_DIRECTIONS_. Go through the listing below and report how many lines contain the word "value"; write no other words.

Start of Block

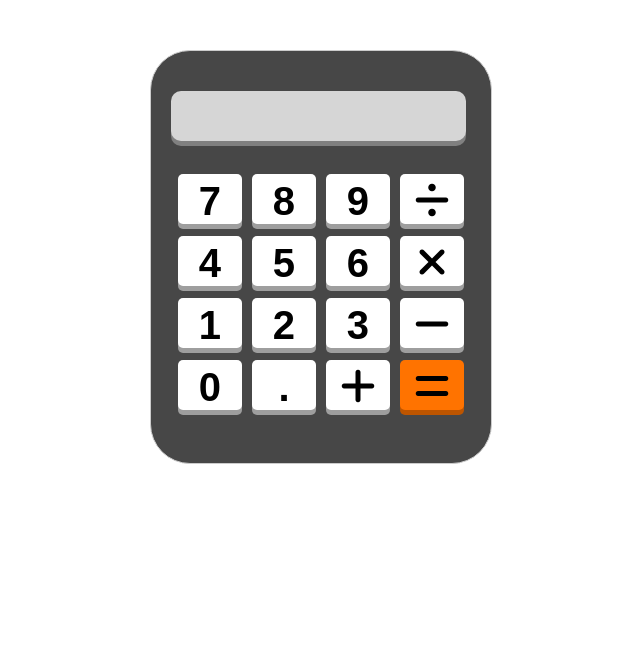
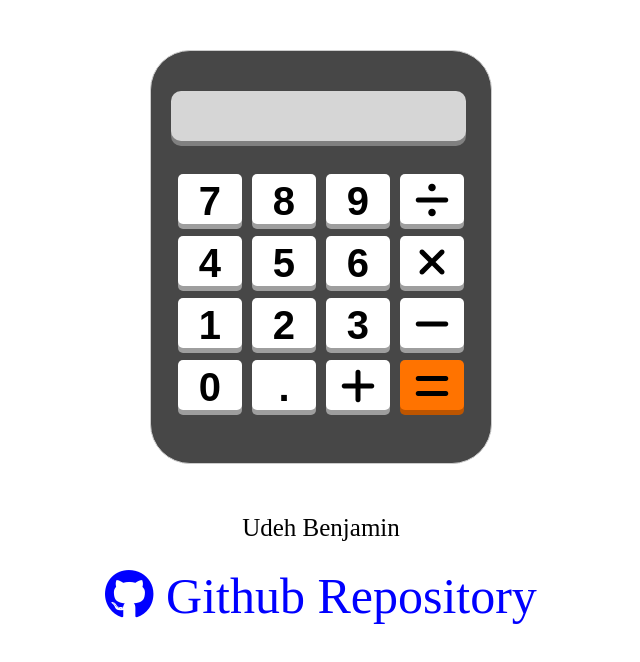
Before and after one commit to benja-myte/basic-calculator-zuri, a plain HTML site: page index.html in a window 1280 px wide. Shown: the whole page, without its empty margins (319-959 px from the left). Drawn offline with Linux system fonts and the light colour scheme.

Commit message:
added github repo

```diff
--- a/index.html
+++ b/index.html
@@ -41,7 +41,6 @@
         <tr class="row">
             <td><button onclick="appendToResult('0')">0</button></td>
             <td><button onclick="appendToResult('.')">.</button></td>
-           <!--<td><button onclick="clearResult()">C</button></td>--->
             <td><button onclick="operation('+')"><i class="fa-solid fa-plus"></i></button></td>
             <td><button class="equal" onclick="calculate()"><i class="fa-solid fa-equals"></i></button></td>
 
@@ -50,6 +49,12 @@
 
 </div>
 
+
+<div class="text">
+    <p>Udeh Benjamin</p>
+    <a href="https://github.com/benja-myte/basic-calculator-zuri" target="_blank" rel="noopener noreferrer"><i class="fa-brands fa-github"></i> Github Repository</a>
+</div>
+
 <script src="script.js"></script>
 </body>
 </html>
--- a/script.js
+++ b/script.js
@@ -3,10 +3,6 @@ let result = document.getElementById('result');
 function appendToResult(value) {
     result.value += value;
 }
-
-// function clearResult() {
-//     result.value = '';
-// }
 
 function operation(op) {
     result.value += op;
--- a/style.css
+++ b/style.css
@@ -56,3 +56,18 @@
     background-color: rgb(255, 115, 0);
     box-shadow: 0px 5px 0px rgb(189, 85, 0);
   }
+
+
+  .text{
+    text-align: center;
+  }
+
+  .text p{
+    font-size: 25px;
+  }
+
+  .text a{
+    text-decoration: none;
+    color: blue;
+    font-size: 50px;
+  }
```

End of Block

_EXERCISE RESPONSE_. 4